Around 400 items that were believed to have been hidden by their Jewish owners during World War II were recently discovered during a house and yard renovation in Lodz, Poland, the Associated Press reported this week.
“Those residents who buried these items did so most likely thinking that they would one day return for them, that they would be able to retrieve them,” Lodz Deputy Mayor Adam Pustelnik said. “Most likely, these people lost their lives [in the Holocaust]. Such stories are truly rare and precious and also are a great lesson for us all.”
The objects found in December — including menorahs, tableware, glass containers for cosmetics and other daily use items — were hidden in a wooden box and wrapped in newspapers, said Warbud construction company building inspector Krzysztof Hejmanowski, whose team discovered the items.

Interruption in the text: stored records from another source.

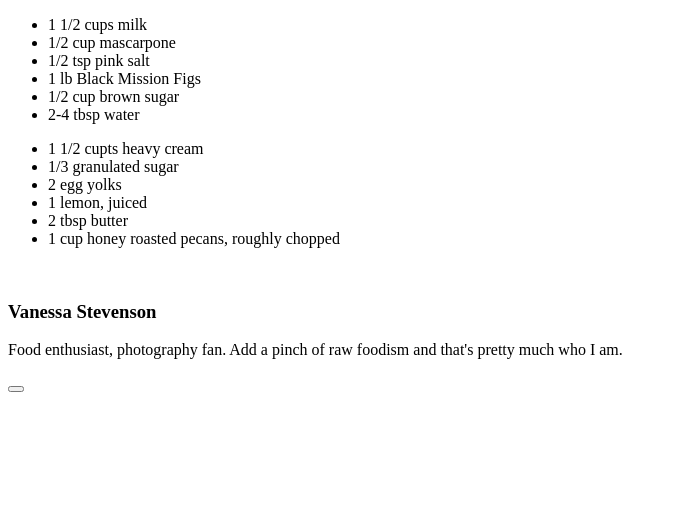
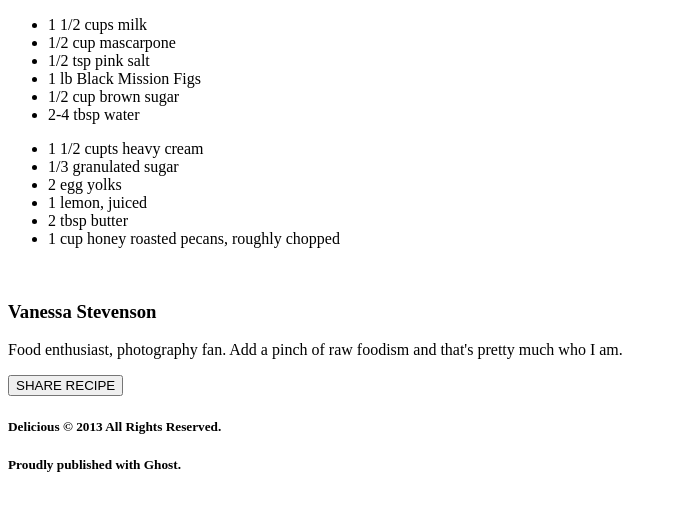
Before and after one commit to AveryPratt/chocolate-pizza, a plain HTML site: page index.html in a window 1280 px wide. Shown: the whole page, without its empty margins (0-677 px from the left). Drawn offline with Linux system fonts and the light colour scheme.

Commit message:
added more stuff

```diff
--- a/index.html
+++ b/index.html
@@ -28,11 +28,11 @@
       <p>
         Food enthusiast, photography fan. Add a pinch of raw foodism and that's pretty much who I am.
       </p>
-      <button type="button" name="button"></button>
+      <button type="button" name="button">SHARE RECIPE</button>
       <img src="" alt="" />
       <div></div>
-      <h5></h5>
-      <h5></h5>
+      <h5>Delicious © 2013 All Rights Reserved.</h5>
+      <h5>Proudly published with Ghost.</h5>
     </footer>
   </body>
 </html>
```
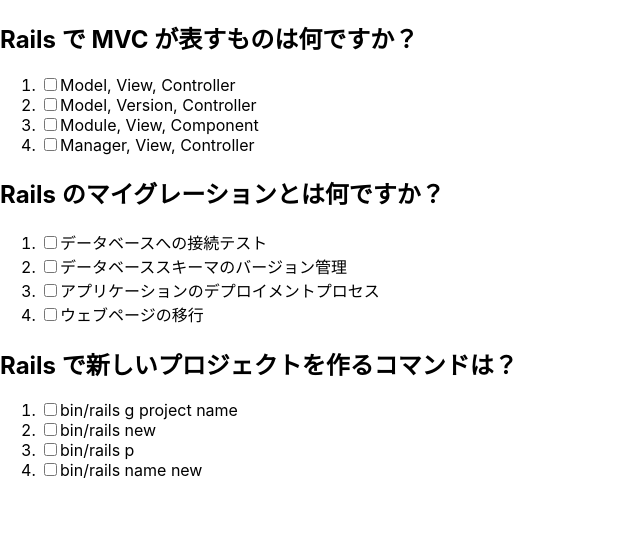
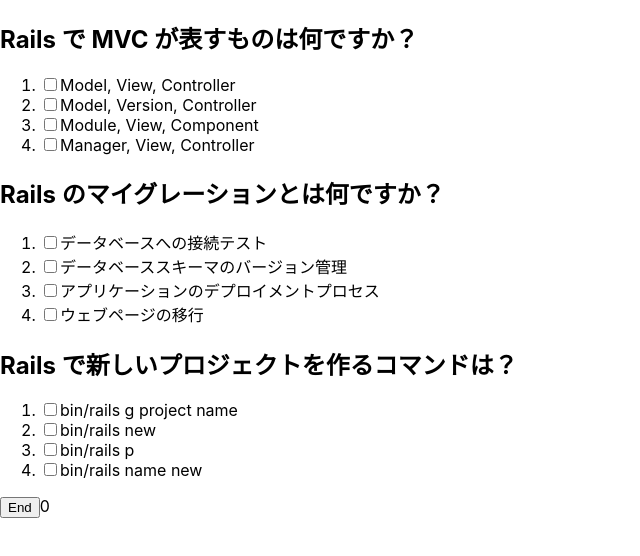
Before and after one commit to kaibadash/markdown_quiz, a React (Create React App) app: page / in a window 1280 px wide. Shown: the top 556 px of the page, without its empty margins (0-640 px from the left). Built offline with nearby package versions, Linux system fonts and the light colour scheme.

Commit message:
Prettier

```diff
--- a/package.json
+++ b/package.json
@@ -43,5 +43,8 @@
       "last 1 firefox version",
       "last 1 safari version"
     ]
+  },
+  "devDependencies": {
+    "prettier": "^3.2.5"
   }
 }
--- a/src/App.tsx
+++ b/src/App.tsx
@@ -1,5 +1,3 @@
-import React from 'react';
-import logo from './logo.svg';
 import './App.css';
 import Quiz from './components/Quiz';
 
--- a/src/components/Quiz.tsx
+++ b/src/components/Quiz.tsx
@@ -9,9 +9,7 @@
 import { Item } from '../Item';
 
 async function parseMarkdown(markdown: string): Promise<Questions> {
-  const processor = unified()
-    .use(remarkParse)
-    .use(remarkRehype);
+  const processor = unified().use(remarkParse).use(remarkRehype);
   const contents = await processor.parse(markdown);
   console.log(contents);
 
@@ -58,6 +56,10 @@
     setQuestions(structuredClone(questions));
   };
 
+  const handleEnd = () => {
+    questions.end();
+  }
+
   return (
     <div>
       {questions.questions.map((question, questionIndex) => (
@@ -81,6 +83,10 @@
           </ol>
         </div>
       ))}
+      <div>
+        <button onClick={(e) => handleEnd()}>End</button>
+        {questions.numberOfCorrectAnswers}
+      </div>
     </div>
   );
 };
--- a/src/data/Question.ts
+++ b/src/data/Question.ts
@@ -14,4 +14,20 @@
   add(item: Item) {
     this.items.push(item);
   }
+
+  correct(): boolean {
+    const ngList = this.items.filter((item) => {
+      return !item.correct && item.selected;
+    });
+    if (ngList.length > 0) {
+      return false;
+    }
+    const correctList = this.items.filter((item) => {
+      return item.correct;
+    });
+    const okList = this.items.filter((item) => {
+      return item.correct && item.selected;
+    });
+    return okList.length === correctList.length;
+  }
 }
--- a/src/data/Questions.ts
+++ b/src/data/Questions.ts
@@ -4,8 +4,22 @@
 
 export class Questions {
   public questions: Question[] = [];
+  public ended: boolean = false;
+  public numberOfCorrectAnswers: number = 0;
 
   add(question: Question) {
     this.questions.push(question);
   }
+
+  end() {
+    this.ended = true;
+    this.numberOfCorrectAnswers = this.questions.reduce(
+      (sum, question) => sum + (question.correct() ? 1 : 0),
+      0
+    );
+  }
+
+  numberOfQuestions(): number {
+    return this.questions.length;
+  }
 }
```
Also changed, not shown: 1 other file (tests, documents, lock files or other folders).
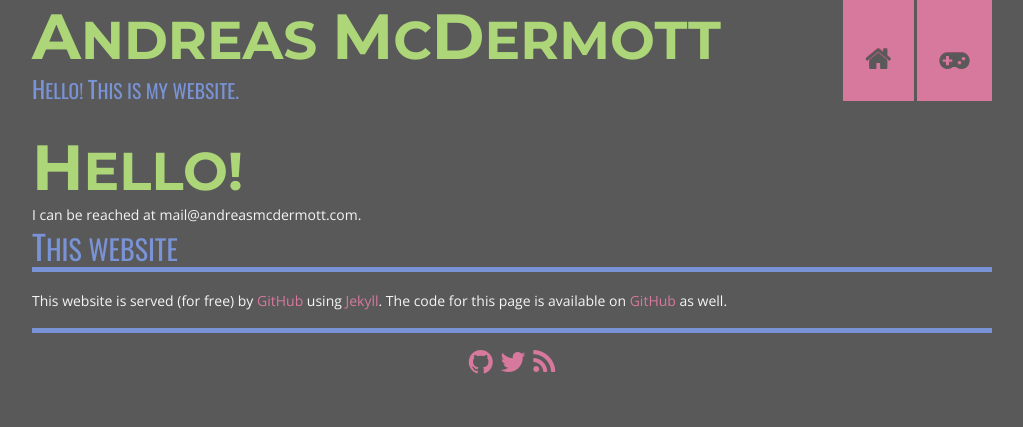
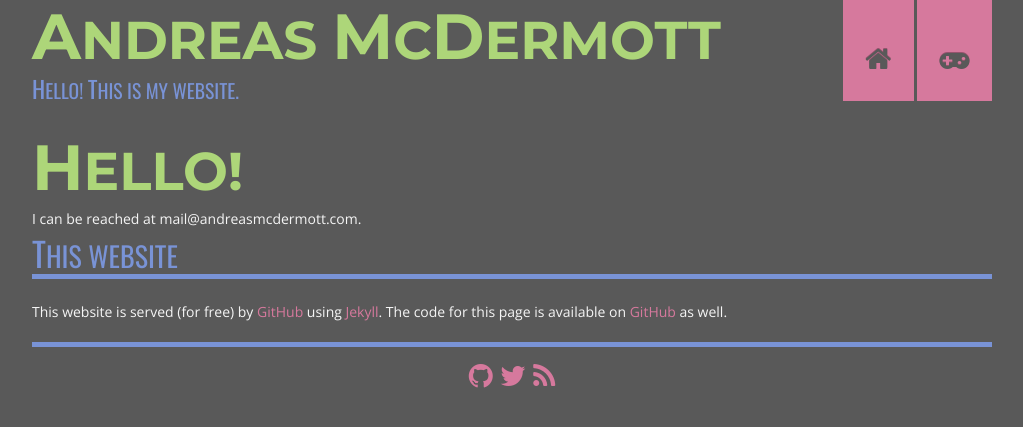
Before and after one commit to andreasmcdermott/andreasmcdermott.github.io, a Jekyll site: the page built from about/index.html, in a window 1280 px wide. Shown: the top 427 px of the page, without its empty margins (128-1151 px from the left). Built offline with Jekyll 4.4.1, drawn with Linux system fonts in a browser that asks for light colours; nearby versions of some CDN libraries.

Commit message:
Line height

```diff
--- a/css/site.css
+++ b/css/site.css
@@ -1,4 +1,4 @@
-html { background-color: #595959; font-size: 14px; line-height: 150%; font-family: 'Open Sans', Arial, sans-serif; color: #f5f5f5; }
+html { background-color: #595959; font-size: 14px; font-family: 'Open Sans', Arial, sans-serif; color: #f5f5f5; }
 h1 { font-family: 'Montserrat', Arial, sans-serif; font-weight: bold; font-size: 3.8em; color: #ADD679; text-transform: uppercase; padding: 0.1em 0 0 0; }
 h1:first-letter, .capital { font-size: 1.2em; }
 h2,
@@ -18,7 +18,7 @@ header nav  a { text-decoration: none; color: #D6799D; font-family: 'Open Sans',
 a:hover { color: #DC8DAC; }
 a:active { color: #D06590; }
 a i { line-height: inherit; }
-p { padding: 0.4em 0; margin: 0.2em 0; }
+p { padding: 0.4em 0; margin: 0.2em 0; line-height: 150%; }
 strong { font-weight: 700; }
 hr {  width: 90%; display: block; height: 1px; border: 0; margin: 1em 0; padding: 0;  border-top: 1px dotted #f5f5f5; }
 em { font-style: italic; }
```
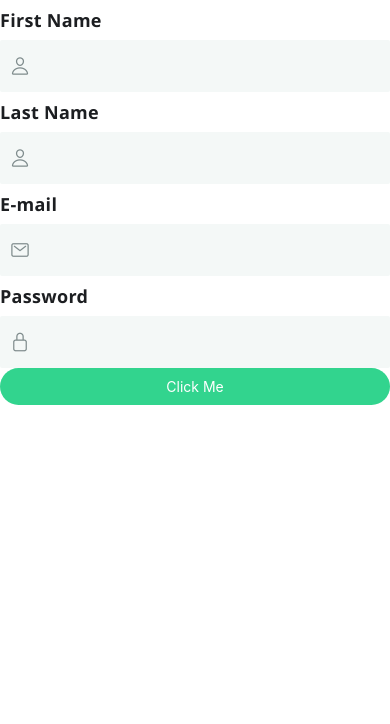
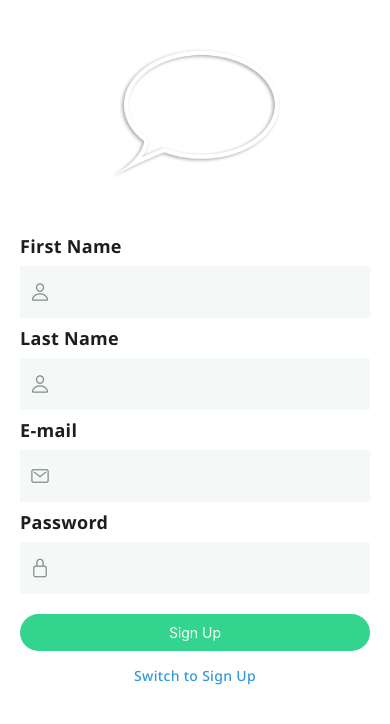
Before and after one commit to daniel-maxwell/uMessage, a React Native app: screen / in a window 390 px wide. Shown: the top 724 px of the page. Built offline with nearby package versions, Linux system fonts and the light colour scheme.

Commit message:
Implemented Sign Up / Log In screens (without any functionality yet)

```diff
--- a/components/PageContainer.js
+++ b/components/PageContainer.js
@@ -1,11 +1,16 @@
-import { View, StyleSheet, SafeAreaView } from 'react-native';
+// Library Imports
+import { View, StyleSheet} from 'react-native';
 
+// Page Container Component
 const PageContainer = props => {
-  return <View>
-    {props.children}
-  </View>
+  return (
+    <View style={styles.container}>
+      {props.children}
+    </View>
+  );
 };
 
+// Styles
 const styles = StyleSheet.create({
   container: {
     flex: 1,
--- /dev/null
+++ b/components/SignIn.js
@@ -0,0 +1,38 @@
+// Library Imports
+import React from 'react';
+import { Ionicons } from '@expo/vector-icons';
+
+// Local Imports
+import Input from '../components/input';
+import colours from '../constants/colours';
+import SubmitFormButton from '../components/SubmitFormButton';
+
+// Sign In Form Component
+const SignIn = () => {
+  return (
+    <>
+      <Input /* E-mail field */
+        label="E-mail"
+        icon="mail-outline"
+        iconPack={Ionicons}
+        iconSize={20}
+        iconColor={colours.blue}
+      />
+      <Input /* Password field */
+        label="Password"
+        icon="lock-closed-outline"
+        iconPack={Ionicons}
+        iconSize={20}
+        iconColor={colours.blue}
+      />
+      <SubmitFormButton /* Submit */
+        title="Sign In"
+        style={{ marginTop: 20 }}
+        onPress={() => console.log("Sign In")}
+        disabled={false}
+      />
+    </>
+  );
+};
+
+export default SignIn;
--- /dev/null
+++ b/components/SignUp.js
@@ -0,0 +1,52 @@
+// Library Imports
+import React from 'react';
+import { Ionicons } from '@expo/vector-icons';
+
+// Local Imports
+import Input from './input';
+import colours from '../constants/colours';
+import SubmitFormButton from './SubmitFormButton';
+
+// Sign Up Form Component
+const SignUp = (props) => {
+  return (
+    <>
+      <Input /* First Name field */
+        label="First Name"
+        icon="person-outline"
+        iconPack={Ionicons}
+        iconSize={20}
+        iconColor={colours.blue}
+      />
+      <Input /* Last Name field */
+        label="Last Name"
+        icon="person-outline"
+        iconPack={Ionicons}
+        iconSize={20}
+        iconColor={colours.blue}
+      />
+      <Input /* E-mail field */
+        label="E-mail"
+        icon="mail-outline"
+        iconPack={Ionicons}
+        iconSize={20}
+        iconColor={colours.blue}
+      />
+      <Input /* Password field */
+        label="Password"
+        icon="lock-closed-outline"
+        iconPack={Ionicons}
+        iconSize={20}
+        iconColor={colours.blue}
+      />
+      <SubmitFormButton /* Submit */
+        title="Sign Up"
+        style={{ marginTop: 20 }}
+        onPress={() => console.log("Sign Up")}
+        disabled={false}
+      />
+    </>
+  );
+};
+
+export default SignUp;
--- a/components/SubmitFormButton.js
+++ b/components/SubmitFormButton.js
@@ -9,11 +9,17 @@ const SubmitForm = (props) => {
   const bgColor = props.disabled ? disabledColour : enabledColour;
 
   return (
-    <TouchableOpacity style={{...styles.button, ...{ backgroundColor: bgColor}}}>
-      <Text
-        style={{color: props.disabled ? colours.grey : 'white'}}>
-          Click Me
-      </Text>
+    <TouchableOpacity
+      style={{
+        ...styles.button,
+        ...props.style,
+        ...{ backgroundColor: bgColor}
+      }}
+      onPress={props.disabled ? () => {} : props.onPress}>
+        <Text
+          style={{color: props.disabled ? colours.grey : 'white'}}>
+            { props.title }
+        </Text>
     </TouchableOpacity>
   )
 }
--- a/navigation/Navigator.js
+++ b/navigation/Navigator.js
@@ -5,7 +5,7 @@ import { StyleSheet } from 'react-native';
 
 // Local imports
 import HomeNavigator from './HomeNavigator';
-import Login from '../screens/Login';
+import SignUp from '../screens/Auth';
 
 const Navigator = (props) => {
 
@@ -14,7 +14,7 @@ const Navigator = (props) => {
   return (
     <NavigationContainer>
       { isLoggedIn && <HomeNavigator /> }
-      { !isLoggedIn && <Login /> }
+      { !isLoggedIn && <SignUp /> }
     </NavigationContainer>
   );
 }
--- a/package.json
+++ b/package.json
@@ -10,6 +10,7 @@
   },
   "dependencies": {
     "@expo/metro-runtime": "~3.1.3",
+    "@expo/vector-icons": "^14.0.0",
     "@react-navigation/bottom-tabs": "^6.5.14",
     "@react-navigation/native": "^6.1.12",
     "@react-navigation/stack": "^6.3.23",
@@ -23,7 +24,7 @@
     "react-native-safe-area-context": "4.8.2",
     "react-native-screens": "~3.29.0",
     "react-native-web": "~0.19.6",
-    "@expo/vector-icons": "^14.0.0"
+    "validate.js": "^0.13.1"
   },
   "devDependencies": {
     "@babel/core": "^7.20.0"
--- /dev/null
+++ b/screens/Auth.js
@@ -0,0 +1,88 @@
+// Library Imports
+import React, { useState } from "react";
+import {
+  View,
+  Text,
+  StyleSheet,
+  TouchableOpacity,
+  Image,
+  ScrollView,
+  KeyboardAvoidingView,
+  Platform,
+} from "react-native";
+import { SafeAreaView } from "react-native-safe-area-context";
+
+// Local Imports
+import PageContainer from "../components/PageContainer";
+import logo from "../assets/images/logo.png";
+import SignUp from "../components/SignUp";
+import SignIn from "../components/SignIn";
+import colours from "../constants/colours";
+
+// Login / Authentication Screen
+const Auth = (props) => {
+  /* State to manage whether the user is signing up or signing in */
+  const [isSignedUp, setIsSignedUp] = useState(false);
+
+  return (
+    <SafeAreaView style={{ flex: 1 }}>
+      <PageContainer>
+        <ScrollView /* Scroll View for smaller screens */>
+          <KeyboardAvoidingView /* Keyboard Avoiding View for smaller screens */
+            behaviour={Platform.OS === "ios" ? "height" : undefined}
+            keyboardVerticalOffset={100}
+            style={styles.keyboardAvoidingView}
+          >
+            <View style={styles.imageContainer}>
+              <Image
+                /* Header Logo Image */
+                source={logo}
+                style={styles.image}
+              />
+            </View>
+            {
+              /* Conditional rendering of sign in / sign up forms */
+              isSignedUp ? <SignIn /> : <SignUp />
+            }
+            <TouchableOpacity /* Change form link */
+              onPress={() => setIsSignedUp(!isSignedUp)}
+              style={styles.changeFormContainer}
+            >
+              <Text style={styles.changeFormLink}>
+                {`Switch to ${isSignedUp ? "Sign In" : "Sign Up"}`}
+              </Text>
+            </TouchableOpacity>
+          </KeyboardAvoidingView>
+        </ScrollView>
+      </PageContainer>
+    </SafeAreaView>
+  );
+};
+
+// Styles
+const styles = StyleSheet.create({
+  changeFormContainer: {
+    justifyContent: "center",
+    marginVertical: 15,
+    alignItems: "center",
+  },
+  changeFormLink: {
+    color: colours.blue,
+    fontFamily: "medium",
+    letterSpacing: 0.3,
+  },
+  imageContainer: {
+    alignItems: "center",
+    justifyContent: "center",
+  },
+  image: {
+    width: "50%",
+    resizeMode: "contain",
+  },
+  keyboardAvoidingView: {
+    flex: 1,
+    justifyContent: "center",
+  },
+});
+
+export default Auth;
--- a/screens/Login.js
+++ /dev/null
@@ -1,59 +0,0 @@
-// Library Imports
-import React from 'react';
-import { View, Text, StyleSheet, SafeAreaView } from 'react-native';
-import { Ionicons } from '@expo/vector-icons';
-import { SafeAreaProvider } from 'react-native-safe-area-context';
-
-// Local Imports
-import PageContainer from '../components/PageContainer';
-import Input from '../components/input';
-import colours from '../constants/colours';
-import SubmitFormButton from '../components/SubmitFormButton';
-
-// Login / Authentication Screen
-const Login = (props) => {
-  return (
-    <SafeAreaView style={{ flex: 1 }}>
-      <PageContainer>
-        <Input /* First Name field */
-          label="First Name"
-          icon="person-outline"
-          iconPack={Ionicons}
-          iconSize={20}
-          iconColor={colours.blue}
-        />
-        <Input /* Last Name field */
-          label="Last Name"
-          icon="person-outline"
-          iconPack={Ionicons}
-          iconSize={20}
-          iconColor={colours.blue}
-        />
-        <Input /* E-mail field */
-          label="E-mail"
-          icon="mail-outline"
-          iconPack={Ionicons}
-          iconSize={20}
-          iconColor={colours.blue}
-        />
-        <Input /* Password field */
-          label="Password"
-          icon="lock-closed-outline"
-          iconPack={Ionicons}
-          iconSize={20}
-          iconColor={colours.blue}
-        />
-        <SubmitFormButton /* Submit */
-          title="Sign Up"
-          onPress={() => console.log("Sign Up")}
-          disabled={false}
-        />
-      </PageContainer>
-    </SafeAreaView>
-  )
-};
-
-const styles = StyleSheet.create({
-});
-
-export default Login;
```
Also changed, not shown: assets/images/logo.png (added), 1 other file (tests, documents, lock files or other folders).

Two of the uncovered menorahs were lit on Dec. 22 during Hanukkah in a celebration organized by the city’s Jewish community, the AP noted.
The trove of items were found just outside what was once the Litzmannstadt Ghetto, which was established by the Nazis in February 1940. Until its liquidation in the summer of 1944, the ghetto held nearly 200,000 Jews, most of whom died in the ghetto or were deported to the Auschwitz-Birkenau concentration camp, according to the US Holocaust Memorial Museum.
Małgorzata Loeffler, a Municipal Investment Administration official, said the discovered items and their past evoke “emotion and deep thought about the fact that we are not alone, that we leave something behind.”
The recovered objects will be given to Lodz’s Museum of Archeology and Ethnography, according to officials.